Identify all lines in the data containing the string "index". Copy them out.

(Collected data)
________________________________________

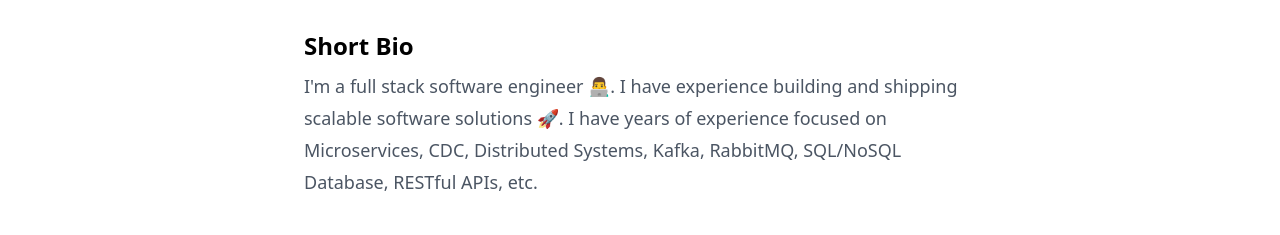
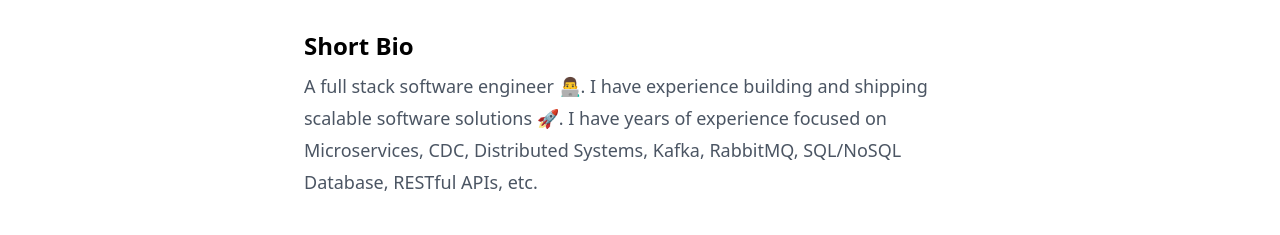
Before and after one commit to asadullahaziz/asadullahaziz.com, an Astro site: page /about in a window 1280 px wide. Shown: the part 616-851 px from the top of the page. Built offline with nearby package versions, Linux system fonts and the light colour scheme; Astro itself is replaced by a stand-in of ours.

Commit message:
Update: bio

```diff
--- a/src/pages/about.astro
+++ b/src/pages/about.astro
@@ -21,7 +21,7 @@
     <p
       class="text-sm leading-6 text-gray-600 dark:text-neutral-400 sm:leading-7 lg:leading-8 sm:text-base lg:text-lg"
     >
-      I'm a full stack software engineer 👨‍💻. I have experience building and
+      A full stack software engineer 👨‍💻. I have experience building and
       shipping scalable software solutions 🚀. I have years of experience
       focused on Microservices, CDC, Distributed Systems, Kafka, RabbitMQ,
       SQL/NoSQL Database, RESTful APIs, etc.
```
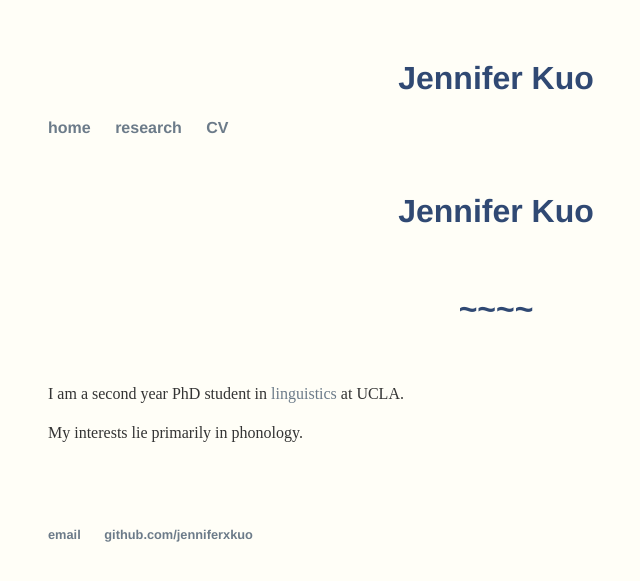
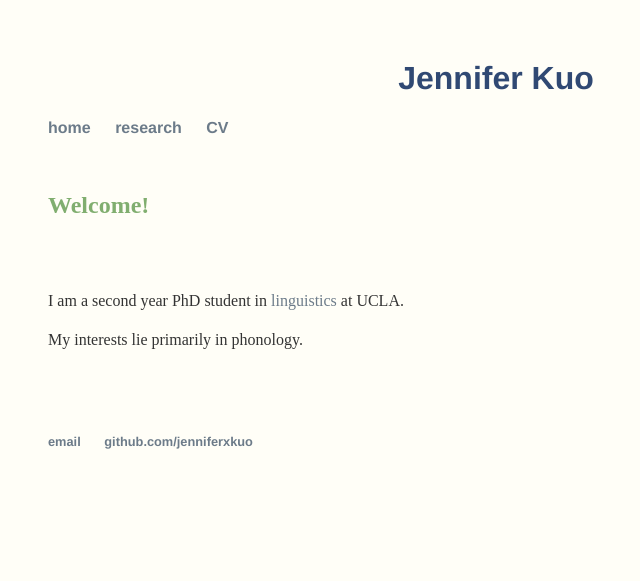
Before and after one commit to jenniferxkuo/jenniferxkuo.github.io, a Jekyll site: the page built from index.html, in a window 1280 px wide. Shown: the top 581 px of the page, without its empty margins (144-784 px from the left). Built offline with Jekyll 4.4.1, drawn with Linux system fonts in a browser that asks for light colours.

Commit message:
change title page.

```diff
--- a/cv/index.html
+++ b/cv/index.html
@@ -3,6 +3,6 @@ layout: default
 title: Jennifer Kuo
 ---
 <div class="blurb">
-	<h1>CV</h1>
+	<h2>CV</h2>
 	<p><a href="https://nbviewer.jupyter.org/github/jenniferxkuo/jenniferxkuo.github.io/blob/master/CV_Feb2020.pdf">Downloadable CV</a> (updated February 2020)</p>
 </div>
--- a/index.html
+++ b/index.html
@@ -6,9 +6,8 @@ cv: passive
 ---
 <div class="blurb">
 	<br>
-	<h1>Jennifer Kuo</h1>
+	<h2>Welcome!</h2>
 	<br>
-	<h1>~~~~</h1>
 	<!-- <img src="/IMG/sagittarius2.jpg" alt="sagittarius"
 		  style="float:right;width:145px;height:145px;">-->
 	<br>
```
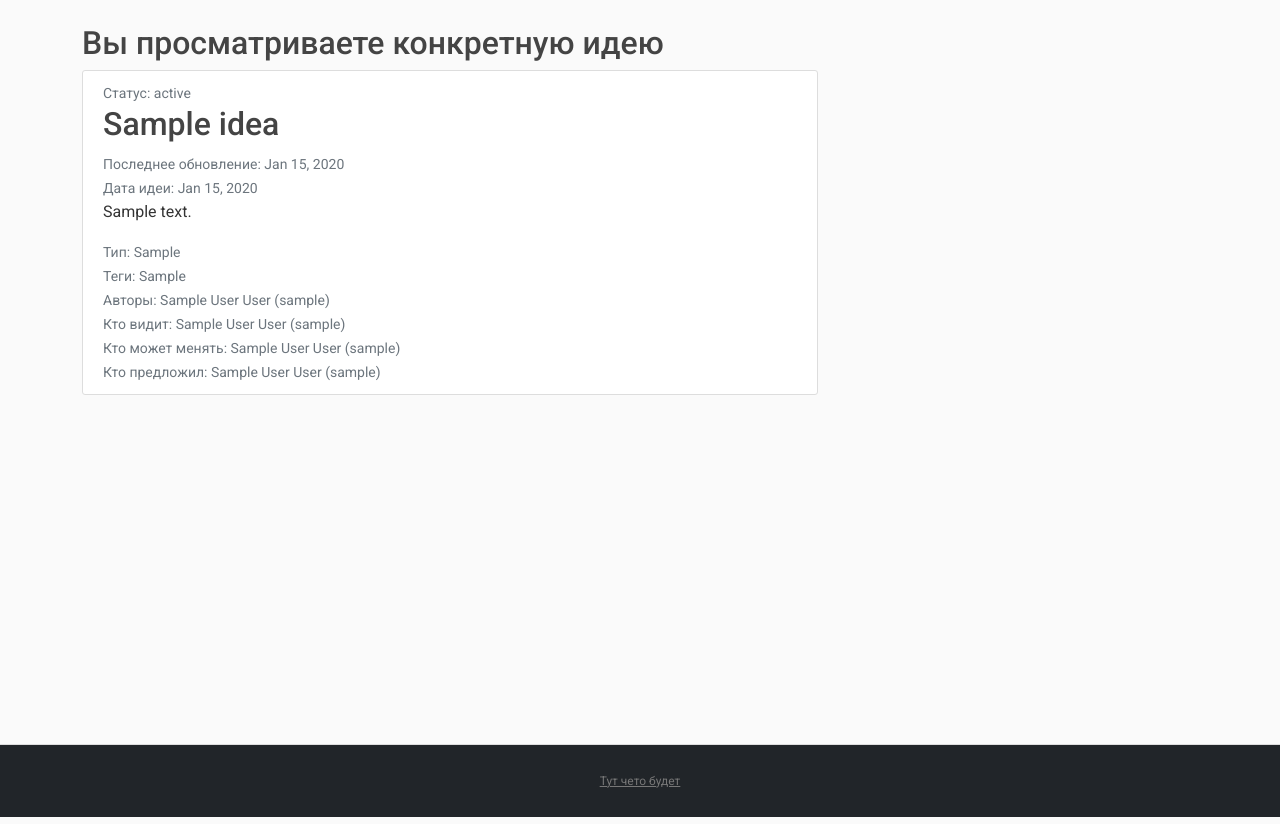
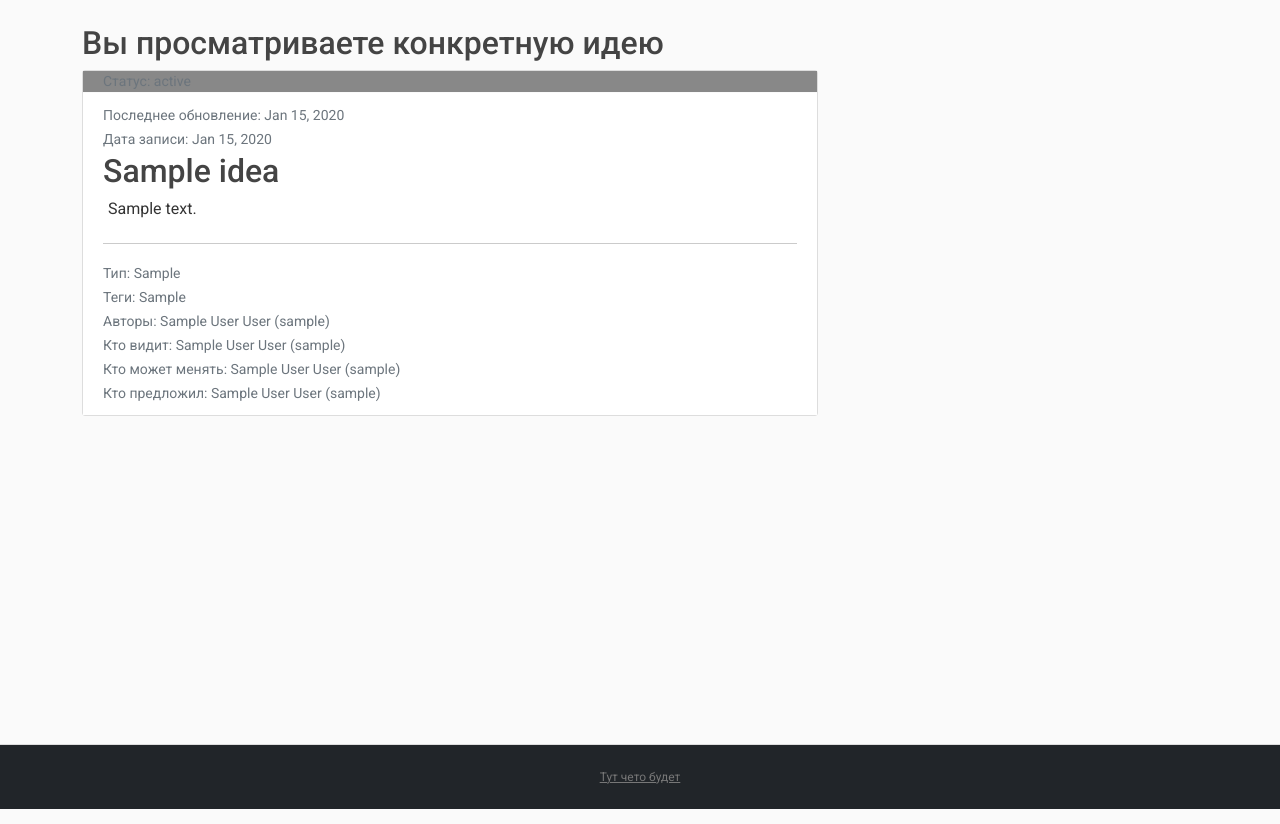
Before and after one commit to MichailKon/TasksIdeasSite, a Django app: page /idea/1/ in a window 1280 px wide. Shown: the part 56-880 px from the top of the page. Run offline with Django 4.2, Linux system fonts and the light colour scheme; tables that the repository leaves empty hold one stand-in row (values such as "Sample post"); some libraries are stand-ins or nearby versions.

Commit message:
add status colors

```diff
--- a/ideas/models.py
+++ b/ideas/models.py
@@ -20,6 +20,7 @@ class IdeaTag(models.Model):
 
 class IdeaStatus(models.Model):
     status = models.CharField(max_length=100)
+    color = models.CharField(max_length=100)
 
     def __str__(self):
         return self.status
--- a/static/ideas/main.css
+++ b/static/ideas/main.css
@@ -1,3 +1,24 @@
+.content-section {
+    display: flex;
+    flex-direction: column;
+    row-gap: 1px;
+    column-gap: 1px;
+    gap: 1px;
+}
+
+.task-status {
+    padding: 0 20px;
+}
+
+div.idea-info-body > p {
+    margin: 0;
+    display: inline-flex;
+}
+
+.media-body > h2 {
+    margin: 0;
+}
+
 body,
 html {
     width: 100%;
@@ -36,30 +57,29 @@ ul {
     font-weight: 500;
 }
 
-.content-section {
-    background: #ffffff;
+.media-body {
+    background: white;
     padding: 10px 20px;
-    border: 1px solid #dddddd;
-    border-radius: 3px;
-    margin-bottom: 20px;
+    /*margin-bottom: 20px;*/
 }
 
-.article-title {
+.idea-title {
     color: #444444;
 }
 
-a.article-title:hover {
+a.idea-title:hover {
     color: #428bca;
     text-decoration: none;
 }
 
-.article-content {
+.idea-content {
+    margin: 5px;
     white-space: pre-line;
 }
 
 .article-img {
-    height: 65px;
-    width: 65px;
+    height: 61px;
+    width: 61px;
     margin-right: 16px;
 }
 
@@ -75,14 +95,14 @@ a.article-title:hover {
 }
 
 .article-svg {
-    width: 25px;
-    height: 25px;
+    width: 21px;
+    height: 21px;
     vertical-align: middle;
 }
 
 .account-img {
-    height: 125px;
-    width: 125px;
+    height: 121px;
+    width: 121px;
     margin-right: 20px;
     margin-bottom: 16px;
 }
@@ -94,8 +114,8 @@ a.article-title:hover {
 footer {
     position: sticky !important;
     top: 100%;
-    padding-top: 25px;
-    padding-bottom: 25px;
+    padding-top: 21px;
+    padding-bottom: 21px;
     border-top: 1px solid #ddd;
 }
 
@@ -119,3 +139,18 @@ footer a:hover {
 .btn-primary {
     margin-bottom: 20px;
 }
+
+.media {
+    /*background-color: white;*/
+    border: 1px solid #dddddd;
+    border-radius: 3px;
+}
+
+.media-body {
+    display: flex;
+    flex-direction: column;
+    row-gap: 1px;
+    column-gap: 1px;
+    gap: 1px;
+    height: 100%;
+}
--- a/templates/ideas/idea_detail.html
+++ b/templates/ideas/idea_detail.html
@@ -2,6 +2,12 @@
 {% block content %}
     <h2 class="solar-red">Вы просматриваете конкретную идею</h2>
     <article class="media content-section">
+        {% if idea.status %}
+            <small class="text-muted task-status"
+                   style="background-color: {{ idea.status.color }}">Статус: {{ idea.status }}</small>
+        {% else %}
+            <small class="text-muted task-status">Статус:</small>
+        {% endif %}
         <div class="media-body">
             {% if user in object.users_can_edit.all or user.is_staff or object.real_author == user %}
                 <div class="article-metadata">
@@ -11,16 +17,19 @@
                     </div>
                 </div>
             {% endif %}
-            {% if idea.status %}
-                <small class="text-muted">Статус: {{ idea.status }}</small>
-            {% else %}
-                <small class="text-muted">Статус:</small>
-            {% endif %}
-            <h2 class="article-title">{{ object.title }}</h2>
+            <div class="idea-info-body">
                 <small class="text-muted">Последнее обновление: {{ idea.date_update|date:"M d, Y" }}</small>
                 <br>
-            <small class="text-muted">Дата идеи: {{ idea.date_posted|date:"M d, Y" }}</small>
-            <p class="article-content">{{ object.content }}</p>
+                <small class="text-muted">Дата записи: {{ idea.date_posted|date:"M d, Y" }}</small>
+            </div>
+
+            <h2 class="idea-title">{{ object.title }}</h2>
+
+            <p class="idea-content">{{ idea.content }}</p>
+
+            <hr>
+
+            <div class="idea-info-body">
                 {% if not idea.type %}
                     <small class="text-muted">Тип: </small>
                 {% else %}
@@ -37,5 +46,6 @@
                 <br>
                 <small class="text-muted">Кто предложил: {{ idea.real_author|join:", " }}</small>
             </div>
+        </div>
     </article>
 {% endblock content %}
```
Also changed, not shown: templates/ideas/home.html (+19 -8 lines), ideas/migrations/0020_ideatype_color.py (added), ideas/migrations/0021_remove_ideatype_color_ideastatus_color.py (added). Lines whose indentation alone changed are shown as unchanged.
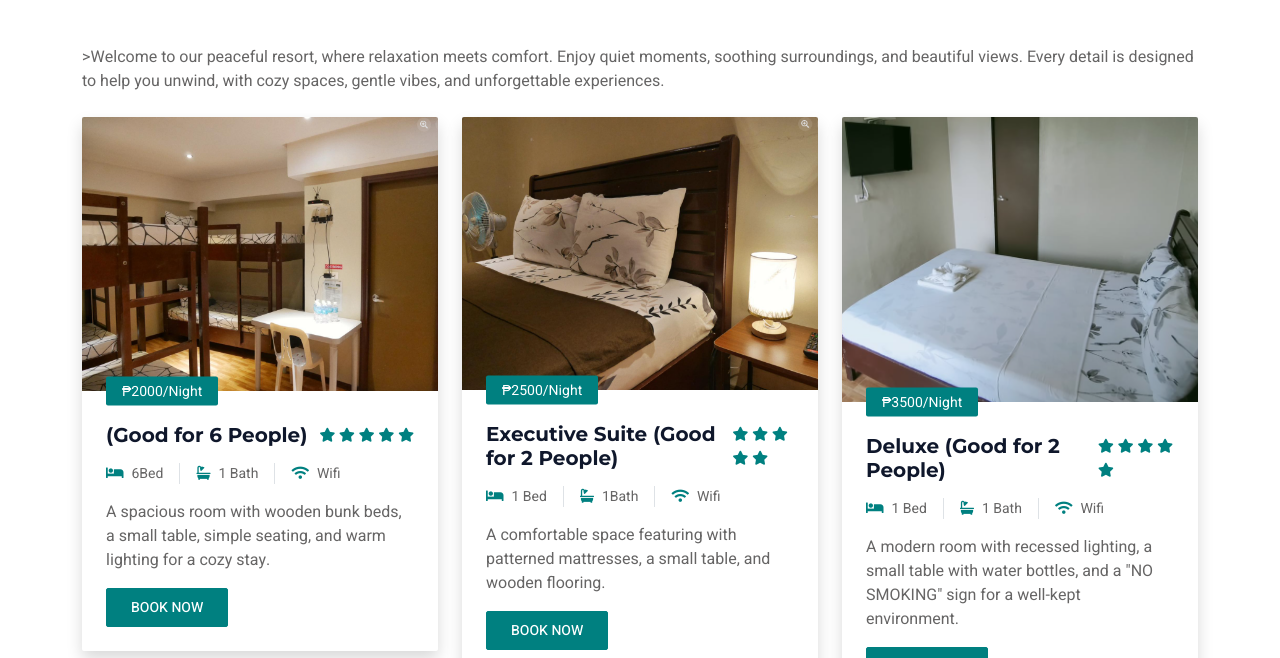
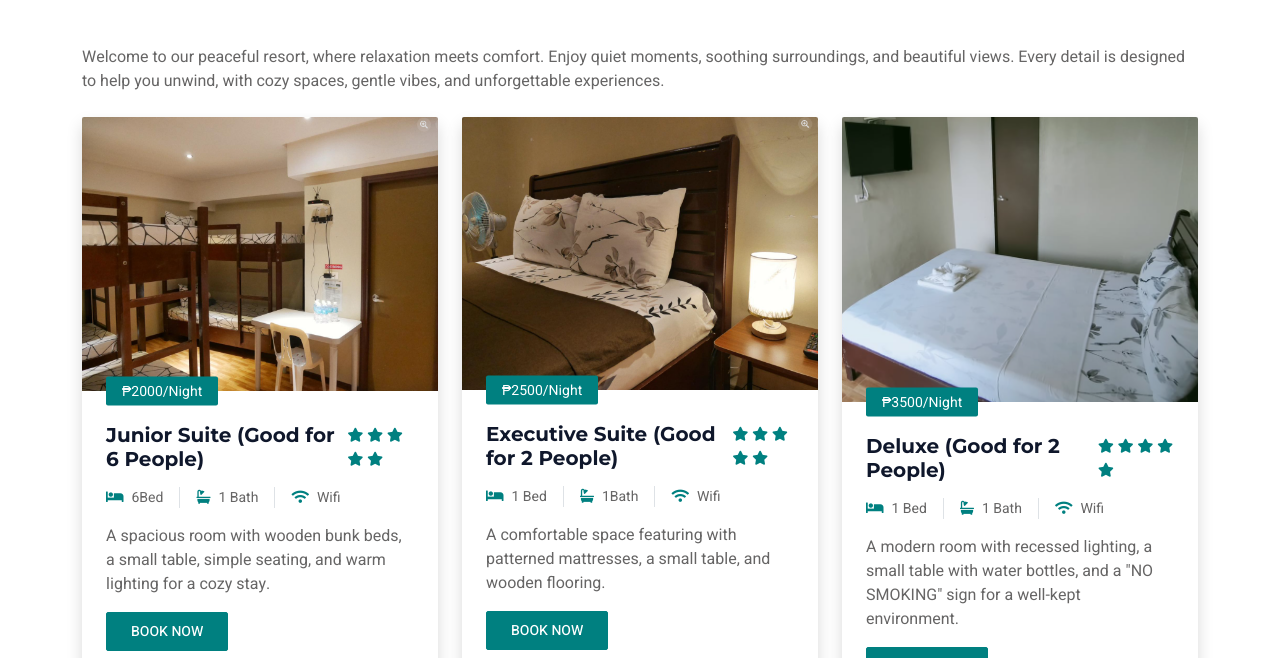
Before and after one commit to progjanz/prems.github.io, a plain HTML site: page reservation.html in a window 1280 px wide. Shown: the part 527-1185 px from the top of the page. Drawn offline with nearby package versions, Linux system fonts and the light colour scheme.

Commit message:
Update reservation.html

```diff
--- a/reservation.html
+++ b/reservation.html
@@ -99,7 +99,7 @@
                     <h1 class="mb-5">Explore Our <span class="text-primary text-uppercase">Rooms</span></h1>
                 </div>
                 <div class="row">
-                    <p class="mb-4">>Welcome to our peaceful resort, where relaxation meets comfort. Enjoy quiet moments, soothing surroundings, and beautiful views. Every detail is designed to help you unwind, with cozy spaces, gentle vibes, and unforgettable experiences.</p>
+                    <p class="mb-4">Welcome to our peaceful resort, where relaxation meets comfort. Enjoy quiet moments, soothing surroundings, and beautiful views. Every detail is designed to help you unwind, with cozy spaces, gentle vibes, and unforgettable experiences.</p>
                 </div>
                 <div class="row g-4">
                     <div class="col-lg-4 col-md-6 wow fadeInUp" data-wow-delay="0.1s">
@@ -110,7 +110,7 @@
                             </div>
                             <div class="p-4 mt-2">
                                 <div class="d-flex justify-content-between mb-3">
-                                    <h5 class="mb-0">(Good for 6 People)</h5>
+                                    <h5 class="mb-0">Junior Suite (Good for 6 People)</h5>
                                     <div class="ps-2">
                                         <small class="fa fa-star text-primary"></small>
                                         <small class="fa fa-star text-primary"></small>
```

________________________________________

§ Response below
Before and after one commit to jenniferxkuo/jenniferxkuo.github.io, a Jekyll site: the page built from index.html, in a window 1280 px wide. Shown: the top 581 px of the page, without its empty margins (144-784 px from the left). Built offline with Jekyll 4.4.1, drawn with Linux system fonts in a browser that asks for light colours.
--- a/cv/index.html
+++ b/cv/index.html
--- a/index.html
+++ b/index.html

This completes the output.